“Given this history, it was wholly reasonable” for the agency to “conclude that BP’s latest round of plans and promises is insufficient to demonstrate that BP is a responsible federal contractor,” Robert G. Dreher, acting assistant attorney general of the Justice Department’s environmental division, said yesterday in a court filing.
BP pleaded guilty last January to 11 counts of felony seaman’s manslaughter, two pollution violations and one count of lying to Congress in connection with the 2010 oil spill. The company pleaded guilty in 2007 to one felony air pollution violation and agreed to a $50 million fine after a 2005 explosion at its Texas City, Texas, refinery killed 15 workers. BP was still on probation for the Texas City blast when the Deepwater Horizon burned and sank.
“BP had previously been allowed to continue doing business with the federal government even after its affiliates were convicted of environmental violations based on promises that adequate systemic corrective measures would be taken–and yet, those measures had proved insufficient,” Dreher said in the filing in federal court in Houston.
BP claims the EPA is unfairly punishing it in violation of U.S. law, by failing to consider improvements made after the Gulf spill and the refinery explosion. Both disasters resulted in BP pleading guilty to U.S. environmental crimes.

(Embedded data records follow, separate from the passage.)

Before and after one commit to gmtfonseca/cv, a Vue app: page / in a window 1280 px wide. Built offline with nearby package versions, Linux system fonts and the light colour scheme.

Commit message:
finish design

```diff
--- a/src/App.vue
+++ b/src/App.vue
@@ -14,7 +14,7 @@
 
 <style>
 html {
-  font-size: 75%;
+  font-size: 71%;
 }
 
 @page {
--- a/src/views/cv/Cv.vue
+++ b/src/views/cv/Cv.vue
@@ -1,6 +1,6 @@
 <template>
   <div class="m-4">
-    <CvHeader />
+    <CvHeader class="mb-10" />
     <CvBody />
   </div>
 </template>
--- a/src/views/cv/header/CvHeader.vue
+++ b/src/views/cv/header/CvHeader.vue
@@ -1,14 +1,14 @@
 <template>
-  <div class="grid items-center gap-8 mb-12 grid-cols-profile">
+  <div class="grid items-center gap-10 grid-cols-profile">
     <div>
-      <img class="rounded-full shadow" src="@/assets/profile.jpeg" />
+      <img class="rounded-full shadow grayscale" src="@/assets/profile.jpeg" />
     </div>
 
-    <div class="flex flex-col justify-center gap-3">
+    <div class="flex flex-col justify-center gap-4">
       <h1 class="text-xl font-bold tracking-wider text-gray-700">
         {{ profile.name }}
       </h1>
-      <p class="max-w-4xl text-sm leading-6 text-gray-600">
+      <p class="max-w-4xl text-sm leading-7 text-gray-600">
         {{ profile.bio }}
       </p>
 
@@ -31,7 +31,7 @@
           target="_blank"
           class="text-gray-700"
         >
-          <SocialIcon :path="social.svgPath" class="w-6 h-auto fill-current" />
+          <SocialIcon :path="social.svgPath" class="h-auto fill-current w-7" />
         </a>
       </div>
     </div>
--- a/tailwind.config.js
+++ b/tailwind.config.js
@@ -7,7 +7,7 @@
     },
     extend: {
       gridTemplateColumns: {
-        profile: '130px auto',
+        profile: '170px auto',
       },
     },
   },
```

“Those convictions happened years ago,” company lawyers said in a Jan. 24 court filing. There wasn’t “an immediate need to suspend” BP in late 2012 to protect the public and the environment, as the agency said at the time, they said.

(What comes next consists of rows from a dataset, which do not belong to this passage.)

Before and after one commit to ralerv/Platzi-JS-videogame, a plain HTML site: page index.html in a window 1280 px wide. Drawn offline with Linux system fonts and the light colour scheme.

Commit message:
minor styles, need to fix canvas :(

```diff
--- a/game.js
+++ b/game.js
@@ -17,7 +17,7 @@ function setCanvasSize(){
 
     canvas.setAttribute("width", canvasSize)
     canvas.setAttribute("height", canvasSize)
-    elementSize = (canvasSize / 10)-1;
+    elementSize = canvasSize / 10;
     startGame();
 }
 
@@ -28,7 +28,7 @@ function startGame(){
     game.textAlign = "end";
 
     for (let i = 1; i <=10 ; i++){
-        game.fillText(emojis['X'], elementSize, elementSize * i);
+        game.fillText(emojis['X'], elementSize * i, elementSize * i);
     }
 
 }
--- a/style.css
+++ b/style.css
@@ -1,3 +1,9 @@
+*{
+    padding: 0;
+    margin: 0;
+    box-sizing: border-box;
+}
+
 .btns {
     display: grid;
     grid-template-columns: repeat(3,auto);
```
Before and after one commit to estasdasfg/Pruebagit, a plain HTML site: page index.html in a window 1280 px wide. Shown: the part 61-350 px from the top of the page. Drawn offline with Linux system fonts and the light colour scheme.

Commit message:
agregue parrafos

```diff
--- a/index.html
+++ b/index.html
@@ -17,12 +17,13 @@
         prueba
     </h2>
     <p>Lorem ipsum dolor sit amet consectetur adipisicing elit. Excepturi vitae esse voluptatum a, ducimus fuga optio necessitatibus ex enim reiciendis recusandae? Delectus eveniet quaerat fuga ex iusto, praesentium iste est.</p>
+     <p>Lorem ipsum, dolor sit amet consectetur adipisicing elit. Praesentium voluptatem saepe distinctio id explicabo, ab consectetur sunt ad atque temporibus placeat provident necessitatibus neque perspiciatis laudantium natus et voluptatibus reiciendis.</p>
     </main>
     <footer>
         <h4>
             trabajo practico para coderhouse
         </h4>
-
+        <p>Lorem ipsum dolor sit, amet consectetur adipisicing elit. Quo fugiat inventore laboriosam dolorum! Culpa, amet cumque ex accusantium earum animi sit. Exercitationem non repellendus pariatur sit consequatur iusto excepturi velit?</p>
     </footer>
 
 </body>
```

The government continued to do business with BP after the convictions and repeatedly found it to be a responsible contractor, Geoff Morrell, a BP spokesman, said in an email.
‘BP believes that the EPA’s disqualification and suspension should be invalidated,’’ Morrell said. “They are arbitrary and capricious, contrary to the law and an abuse of discretion.”
BP sued the EPA in August to lift the suspension, which the company contends should have ended with its 2012 guilty plea and payment of $5.26 billion to resolve federal criminal charges and related securities-law violations.
In December, lawyers for the U.K. asked the EPA to lift the suspension, saying keeping it in placed might jeopardize the U.S.’s reputation for having a fair international business climate.